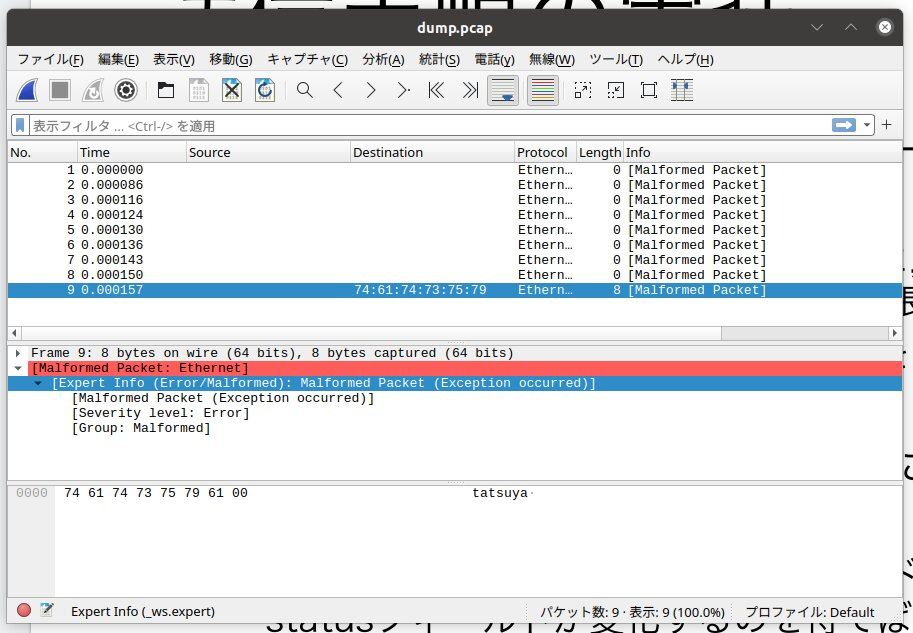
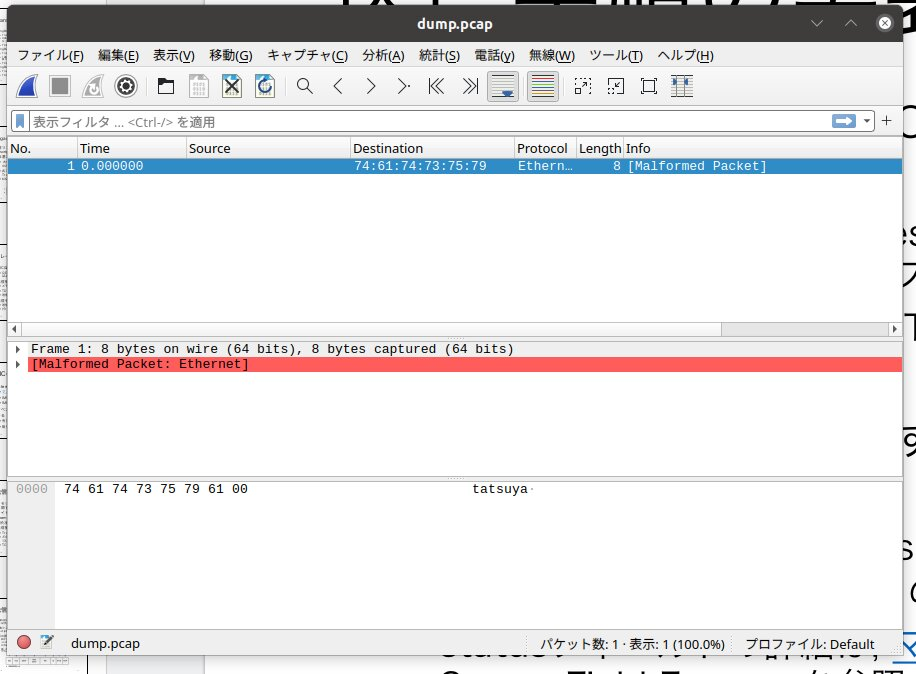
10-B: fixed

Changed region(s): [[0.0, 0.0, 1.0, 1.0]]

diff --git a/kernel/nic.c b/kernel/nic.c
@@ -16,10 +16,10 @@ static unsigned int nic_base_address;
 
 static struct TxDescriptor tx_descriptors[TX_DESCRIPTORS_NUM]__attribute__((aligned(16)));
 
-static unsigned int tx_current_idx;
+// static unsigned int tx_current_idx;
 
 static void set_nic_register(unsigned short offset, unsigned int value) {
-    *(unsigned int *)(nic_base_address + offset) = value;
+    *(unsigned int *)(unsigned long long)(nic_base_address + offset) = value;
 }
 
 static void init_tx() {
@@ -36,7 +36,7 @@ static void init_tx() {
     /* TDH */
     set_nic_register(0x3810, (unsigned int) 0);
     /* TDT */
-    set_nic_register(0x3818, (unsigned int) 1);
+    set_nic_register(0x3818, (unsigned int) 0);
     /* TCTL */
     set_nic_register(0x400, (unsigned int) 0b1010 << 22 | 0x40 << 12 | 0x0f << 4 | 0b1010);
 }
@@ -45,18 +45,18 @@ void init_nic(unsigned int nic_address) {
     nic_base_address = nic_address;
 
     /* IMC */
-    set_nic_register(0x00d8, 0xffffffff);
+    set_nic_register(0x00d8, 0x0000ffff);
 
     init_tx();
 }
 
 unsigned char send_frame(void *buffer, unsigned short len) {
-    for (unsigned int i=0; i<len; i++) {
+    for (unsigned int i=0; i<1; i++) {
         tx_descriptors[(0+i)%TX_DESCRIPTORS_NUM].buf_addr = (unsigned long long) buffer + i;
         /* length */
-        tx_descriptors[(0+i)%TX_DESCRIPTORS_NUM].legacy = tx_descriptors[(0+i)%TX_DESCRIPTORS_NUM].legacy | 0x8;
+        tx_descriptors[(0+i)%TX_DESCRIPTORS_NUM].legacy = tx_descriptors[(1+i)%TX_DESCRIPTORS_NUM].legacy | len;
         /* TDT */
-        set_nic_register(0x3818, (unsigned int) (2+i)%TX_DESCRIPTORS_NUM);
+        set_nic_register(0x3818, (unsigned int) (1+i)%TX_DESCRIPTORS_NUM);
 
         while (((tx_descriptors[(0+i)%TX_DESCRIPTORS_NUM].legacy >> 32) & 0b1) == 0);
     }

§ §

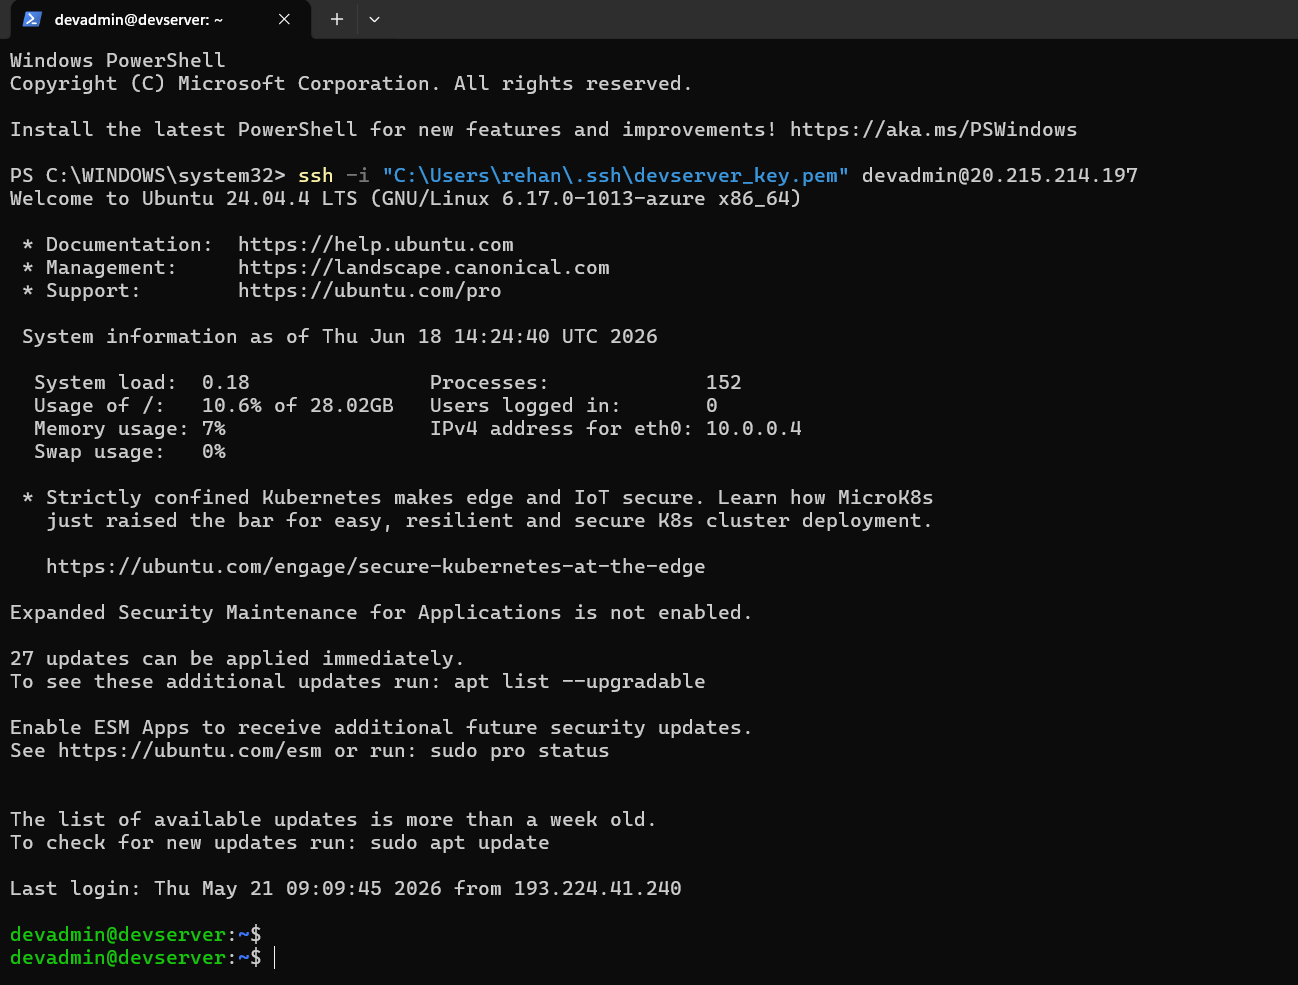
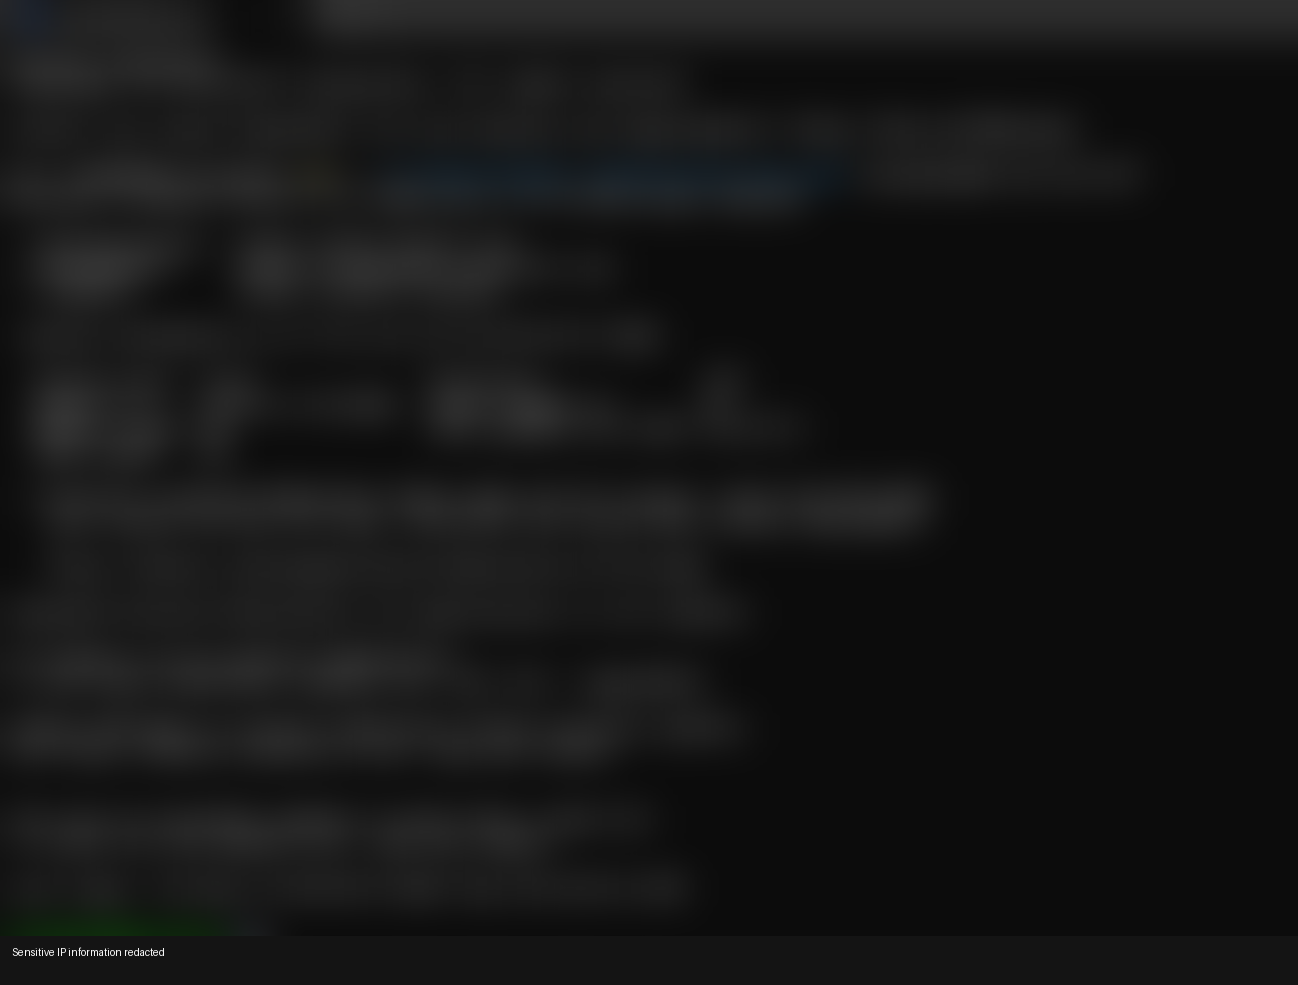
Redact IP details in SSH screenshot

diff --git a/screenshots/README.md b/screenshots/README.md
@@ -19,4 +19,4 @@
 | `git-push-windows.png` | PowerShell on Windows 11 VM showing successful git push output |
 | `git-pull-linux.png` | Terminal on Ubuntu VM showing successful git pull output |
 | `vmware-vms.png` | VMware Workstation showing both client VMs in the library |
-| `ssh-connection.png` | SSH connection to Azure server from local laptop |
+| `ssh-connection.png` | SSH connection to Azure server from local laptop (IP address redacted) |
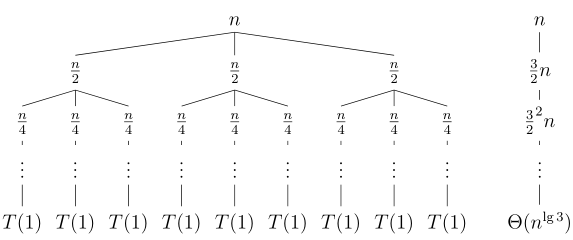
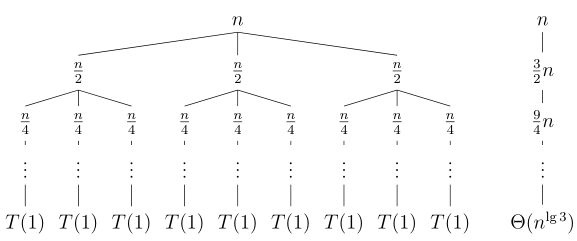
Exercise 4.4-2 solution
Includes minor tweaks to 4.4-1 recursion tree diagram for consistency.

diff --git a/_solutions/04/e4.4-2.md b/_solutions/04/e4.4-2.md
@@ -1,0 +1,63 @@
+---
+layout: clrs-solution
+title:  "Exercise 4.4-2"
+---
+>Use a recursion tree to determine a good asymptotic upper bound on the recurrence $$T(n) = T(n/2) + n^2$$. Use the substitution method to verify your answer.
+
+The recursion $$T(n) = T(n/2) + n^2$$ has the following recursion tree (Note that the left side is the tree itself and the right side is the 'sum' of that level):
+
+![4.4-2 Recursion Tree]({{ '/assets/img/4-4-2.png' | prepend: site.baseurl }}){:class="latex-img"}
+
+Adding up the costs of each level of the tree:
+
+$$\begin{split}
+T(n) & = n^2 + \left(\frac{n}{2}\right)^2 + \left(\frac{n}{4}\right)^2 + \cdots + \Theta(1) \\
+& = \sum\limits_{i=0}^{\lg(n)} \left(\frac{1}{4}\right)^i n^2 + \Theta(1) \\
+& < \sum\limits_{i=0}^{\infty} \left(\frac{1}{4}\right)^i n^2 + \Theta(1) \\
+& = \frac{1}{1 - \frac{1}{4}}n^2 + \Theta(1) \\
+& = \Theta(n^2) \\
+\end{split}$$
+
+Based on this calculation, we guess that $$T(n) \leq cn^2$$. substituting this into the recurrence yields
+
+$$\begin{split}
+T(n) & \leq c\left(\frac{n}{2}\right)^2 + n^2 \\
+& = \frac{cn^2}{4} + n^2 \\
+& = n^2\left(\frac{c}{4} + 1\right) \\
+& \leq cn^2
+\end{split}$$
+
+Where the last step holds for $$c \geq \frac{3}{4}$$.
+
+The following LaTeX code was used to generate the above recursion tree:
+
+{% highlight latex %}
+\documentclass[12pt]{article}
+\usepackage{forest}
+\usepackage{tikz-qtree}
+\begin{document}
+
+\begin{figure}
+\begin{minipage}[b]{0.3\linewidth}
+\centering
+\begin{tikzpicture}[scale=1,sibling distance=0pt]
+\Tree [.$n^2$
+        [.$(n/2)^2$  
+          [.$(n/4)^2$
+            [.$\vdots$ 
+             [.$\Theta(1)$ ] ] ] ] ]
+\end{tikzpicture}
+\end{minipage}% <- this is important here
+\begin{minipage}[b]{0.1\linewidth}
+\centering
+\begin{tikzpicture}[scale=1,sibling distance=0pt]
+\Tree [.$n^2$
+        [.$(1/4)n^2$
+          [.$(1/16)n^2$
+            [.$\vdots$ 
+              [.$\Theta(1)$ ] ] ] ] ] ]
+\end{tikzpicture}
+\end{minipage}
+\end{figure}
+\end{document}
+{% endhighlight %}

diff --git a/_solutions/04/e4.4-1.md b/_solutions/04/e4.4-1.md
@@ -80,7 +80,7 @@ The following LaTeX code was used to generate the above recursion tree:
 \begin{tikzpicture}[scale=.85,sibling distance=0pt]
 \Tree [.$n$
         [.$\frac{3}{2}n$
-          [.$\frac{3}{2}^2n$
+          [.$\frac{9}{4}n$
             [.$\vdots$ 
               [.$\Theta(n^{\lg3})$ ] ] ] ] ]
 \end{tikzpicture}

§ §

Scan the preceding listing for lines that contain the word "local". Give only how many there are.

2